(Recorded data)
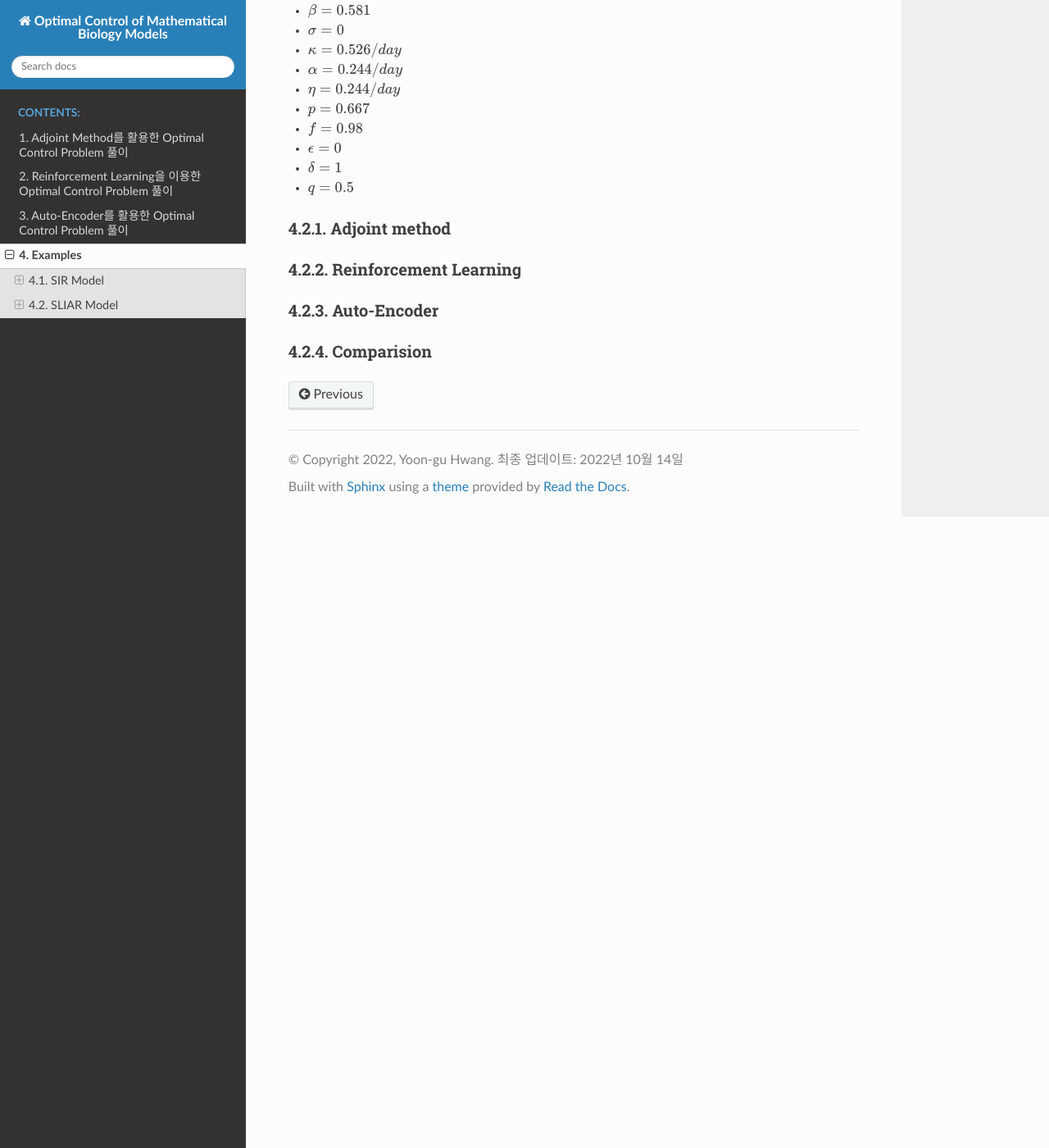
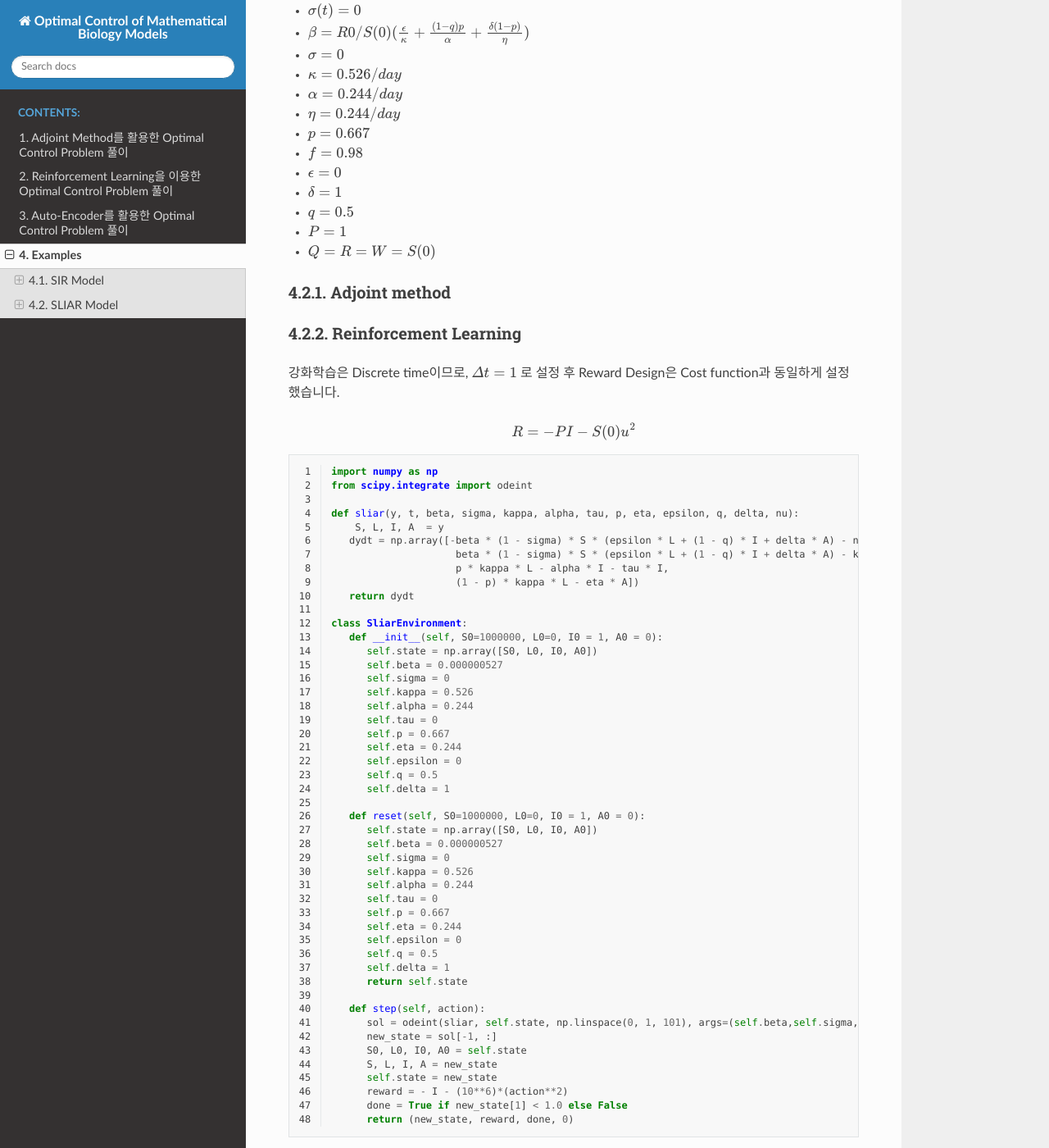
Before and after one commit to yoon-gu/epirl, a Sphinx documentation site: the page built from docs/examples.rst, in a window 1280 px wide and 1400 px high, scrolled down 5496 px. Shown: the whole window at 82% size. Built offline with Sphinx 7.4.7 and the Read the Docs theme 2.0.0, drawn with Linux system fonts in a browser that asks for light colours; some of the changed text lies outside the part shown.

Commit message:
ode step code line
add : ode solve code line

```diff
--- a/docs/examples.rst
+++ b/docs/examples.rst
@@ -235,7 +235,7 @@ subject to
    I' &= p\kappa L - \alpha I - \tau I \\
    A' &= (1-p)\kappa L - \eta A \\
    \end{cases}
-with :math:`\Lambda = \epsilon E + (1 - q) I + \delta A`
+with :math:`\Lambda = \epsilon L + (1 - q) I + \delta A`
 
 State differential Equaiton을 위한 Python 코드는 다음과 같습니다.
 
@@ -255,9 +255,10 @@ State differential Equaiton을 위한 Python 코드는 다음과 같습니다.
 * :math:`E(0) = 0`
 * :math:`I(0) = 1`
 * :math:`A(0) = 0`
+* :math:`R0 = 1.8`
 * :math:`\tau(t) = 0`
 * :math:`\sigma(t) = 0`
-* :math:`\beta = 0.581`
+* :math:`\beta = R0 / S(0)(\frac{\epsilon}{\kappa} + \frac{(1-q)p}{\alpha} + \frac{\delta(1-p)}{\eta})`
 * :math:`\sigma = 0`
 * :math:`\kappa = 0.526/day`
 * :math:`\alpha = 0.244/day`
@@ -267,12 +268,121 @@ State differential Equaiton을 위한 Python 코드는 다음과 같습니다.
 * :math:`\epsilon = 0`
 * :math:`\delta = 1`
 * :math:`q = 0.5`
+* :math:`P = 1`
+* :math:`Q = R = W = S(0)`
 
 Adjoint method
 ^^^^^^^^^^^^^^
 
 Reinforcement Learning
 ^^^^^^^^^^^^^^^^^^^^^^
+강화학습은 Discrete time이므로, :math:`\varDelta t = 1` 로 설정 후 Reward Design은 Cost function과 동일하게 설정했습니다.
+
+.. math::
+   R = - P I - S(0) u^2
+
+.. code-block:: python
+   :linenos:
+
+   import numpy as np
+   from scipy.integrate import odeint
+
+   def sliar(y, t, beta, sigma, kappa, alpha, tau, p, eta, epsilon, q, delta, nu):
+       S, L, I, A  = y
+      dydt = np.array([-beta * (1 - sigma) * S * (epsilon * L + (1 - q) * I + delta * A) - nu * S,
+                        beta * (1 - sigma) * S * (epsilon * L + (1 - q) * I + delta * A) - kappa * L,
+                        p * kappa * L - alpha * I - tau * I,
+                        (1 - p) * kappa * L - eta * A])
+      return dydt
+
+   class SliarEnvironment:
+      def __init__(self, S0=1000000, L0=0, I0 = 1, A0 = 0):
+         self.state = np.array([S0, L0, I0, A0])
+         self.beta = 0.000000527
+         self.sigma = 0
+         self.kappa = 0.526
+         self.alpha = 0.244
+         self.tau = 0
+         self.p = 0.667
+         self.eta = 0.244
+         self.epsilon = 0
+         self.q = 0.5
+         self.delta = 1
+
+      def reset(self, S0=1000000, L0=0, I0 = 1, A0 = 0):
+         self.state = np.array([S0, L0, I0, A0])
+         self.beta = 0.000000527
+         self.sigma = 0
+         self.kappa = 0.526
+         self.alpha = 0.244
+         self.tau = 0
+         self.p = 0.667
+         self.eta = 0.244
+         self.epsilon = 0
+         self.q = 0.5
+         self.delta = 1
+         return self.state
+
+      def step(self, action):
+         sol = odeint(sliar, self.state, np.linspace(0, 1, 101), args=(self.beta,self.sigma, self.kappa, self.alpha, self.tau, self.p, self.eta, self.epsilon, self.q, self.delta, action))
+         new_state = sol[-1, :]
+         S0, L0, I0, A0 = self.state
+         S, L, I, A = new_state
+         self.state = new_state
+         reward = - I - (10**6)*(action**2)
+         done = True if new_state[1] < 1.0 else False
+         return (new_state, reward, done, 0)
+
+
+
+.. code-block:: python
+   :linenos:
+
+   import random
+   import torch
+   import numpy as np
+   from collections import deque
+   from dqn_agent import Agent
+
+   env = SirEnvironment()
+   agent = Agent(state_size=2, action_size=2, seed=0)
+
+   ## Parameters
+   n_episodes=2000
+   max_t=30
+   eps_start=1.0 # Too large epsilon for a stable learning
+   eps_end=0.001
+   eps_decay=0.995
+
+   ## Loop to learn
+   scores = []                        # list containing scores from each episode
+   scores_window = deque(maxlen=100)  # last 100 scores
+   eps = eps_start                    # initialize epsilon
+   for i_episode in range(1, n_episodes+1):
+       state = env.reset()
+       score = 0
+       actions = []
+       for t in range(max_t):
+           action = agent.act(state, eps)
+           actions.append(action)
+           next_state, reward, done, _ = env.step(action)
+           agent.step(state, action, reward, next_state, done)
+           state = next_state
+           score += reward
+           if done:
+               break
+       scores_window.append(score)       # save most recent score
+       scores.append(score)              # save most recent score
+       eps = max(eps_end, eps_decay*eps) # decrease epsilon
+
+.. figure:: images/sir_reinforcement_learning.png
+   :width: 600
+   :alt: An approximation of the optimal control using the reinforcement learning
+
+   An approximation of the optimal control using the reinforcement learning
+
+
+
 
 Auto-Encoder
 ^^^^^^^^^^^^
```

> **PROBLEM STATEMENT**
Output each entry above word for word. The pictures stay out.

> **RESPONSE BELOW**
Before and after one commit to yoon-gu/epirl, a Sphinx documentation site: the page built from docs/examples.rst, in a window 1280 px wide and 1400 px high, scrolled down 5496 px. Shown: the whole window at 82% size. Built offline with Sphinx 7.4.7 and the Read the Docs theme 2.0.0, drawn with Linux system fonts in a browser that asks for light colours; some of the changed text lies outside the part shown.

Commit message:
ode step code line
add : ode solve code line

```diff
--- a/docs/examples.rst
+++ b/docs/examples.rst
@@ -235,7 +235,7 @@ subject to
    I' &= p\kappa L - \alpha I - \tau I \\
    A' &= (1-p)\kappa L - \eta A \\
    \end{cases}
-with :math:`\Lambda = \epsilon E + (1 - q) I + \delta A`
+with :math:`\Lambda = \epsilon L + (1 - q) I + \delta A`
 
 State differential Equaiton을 위한 Python 코드는 다음과 같습니다.
 
@@ -255,9 +255,10 @@ State differential Equaiton을 위한 Python 코드는 다음과 같습니다.
 * :math:`E(0) = 0`
 * :math:`I(0) = 1`
 * :math:`A(0) = 0`
+* :math:`R0 = 1.8`
 * :math:`\tau(t) = 0`
 * :math:`\sigma(t) = 0`
-* :math:`\beta = 0.581`
+* :math:`\beta = R0 / S(0)(\frac{\epsilon}{\kappa} + \frac{(1-q)p}{\alpha} + \frac{\delta(1-p)}{\eta})`
 * :math:`\sigma = 0`
 * :math:`\kappa = 0.526/day`
 * :math:`\alpha = 0.244/day`
@@ -267,12 +268,121 @@ State differential Equaiton을 위한 Python 코드는 다음과 같습니다.
 * :math:`\epsilon = 0`
 * :math:`\delta = 1`
 * :math:`q = 0.5`
+* :math:`P = 1`
+* :math:`Q = R = W = S(0)`
 
 Adjoint method
 ^^^^^^^^^^^^^^
 
 Reinforcement Learning
 ^^^^^^^^^^^^^^^^^^^^^^
+강화학습은 Discrete time이므로, :math:`\varDelta t = 1` 로 설정 후 Reward Design은 Cost function과 동일하게 설정했습니다.
+
+.. math::
+   R = - P I - S(0) u^2
+
+.. code-block:: python
+   :linenos:
+
+   import numpy as np
+   from scipy.integrate import odeint
+
+   def sliar(y, t, beta, sigma, kappa, alpha, tau, p, eta, epsilon, q, delta, nu):
+       S, L, I, A  = y
+      dydt = np.array([-beta * (1 - sigma) * S * (epsilon * L + (1 - q) * I + delta * A) - nu * S,
+                        beta * (1 - sigma) * S * (epsilon * L + (1 - q) * I + delta * A) - kappa * L,
+                        p * kappa * L - alpha * I - tau * I,
+                        (1 - p) * kappa * L - eta * A])
+      return dydt
+
+   class SliarEnvironment:
+      def __init__(self, S0=1000000, L0=0, I0 = 1, A0 = 0):
+         self.state = np.array([S0, L0, I0, A0])
+         self.beta = 0.000000527
+         self.sigma = 0
+         self.kappa = 0.526
+         self.alpha = 0.244
+         self.tau = 0
+         self.p = 0.667
+         self.eta = 0.244
+         self.epsilon = 0
+         self.q = 0.5
+         self.delta = 1
+
+      def reset(self, S0=1000000, L0=0, I0 = 1, A0 = 0):
+         self.state = np.array([S0, L0, I0, A0])
+         self.beta = 0.000000527
+         self.sigma = 0
+         self.kappa = 0.526
+         self.alpha = 0.244
+         self.tau = 0
+         self.p = 0.667
+         self.eta = 0.244
+         self.epsilon = 0
+         self.q = 0.5
+         self.delta = 1
+         return self.state
+
+      def step(self, action):
+         sol = odeint(sliar, self.state, np.linspace(0, 1, 101), args=(self.beta,self.sigma, self.kappa, self.alpha, self.tau, self.p, self.eta, self.epsilon, self.q, self.delta, action))
+         new_state = sol[-1, :]
+         S0, L0, I0, A0 = self.state
+         S, L, I, A = new_state
+         self.state = new_state
+         reward = - I - (10**6)*(action**2)
+         done = True if new_state[1] < 1.0 else False
+         return (new_state, reward, done, 0)
+
+
+
+.. code-block:: python
+   :linenos:
+
+   import random
+   import torch
+   import numpy as np
+   from collections import deque
+   from dqn_agent import Agent
+
+   env = SirEnvironment()
+   agent = Agent(state_size=2, action_size=2, seed=0)
+
+   ## Parameters
+   n_episodes=2000
+   max_t=30
+   eps_start=1.0 # Too large epsilon for a stable learning
+   eps_end=0.001
+   eps_decay=0.995
+
+   ## Loop to learn
+   scores = []                        # list containing scores from each episode
+   scores_window = deque(maxlen=100)  # last 100 scores
+   eps = eps_start                    # initialize epsilon
+   for i_episode in range(1, n_episodes+1):
+       state = env.reset()
+       score = 0
+       actions = []
+       for t in range(max_t):
+           action = agent.act(state, eps)
+           actions.append(action)
+           next_state, reward, done, _ = env.step(action)
+           agent.step(state, action, reward, next_state, done)
+           state = next_state
+           score += reward
+           if done:
+               break
+       scores_window.append(score)       # save most recent score
+       scores.append(score)              # save most recent score
+       eps = max(eps_end, eps_decay*eps) # decrease epsilon
+
+.. figure:: images/sir_reinforcement_learning.png
+   :width: 600
+   :alt: An approximation of the optimal control using the reinforcement learning
+
+   An approximation of the optimal control using the reinforcement learning
+
+
+
 
 Auto-Encoder
 ^^^^^^^^^^^^
```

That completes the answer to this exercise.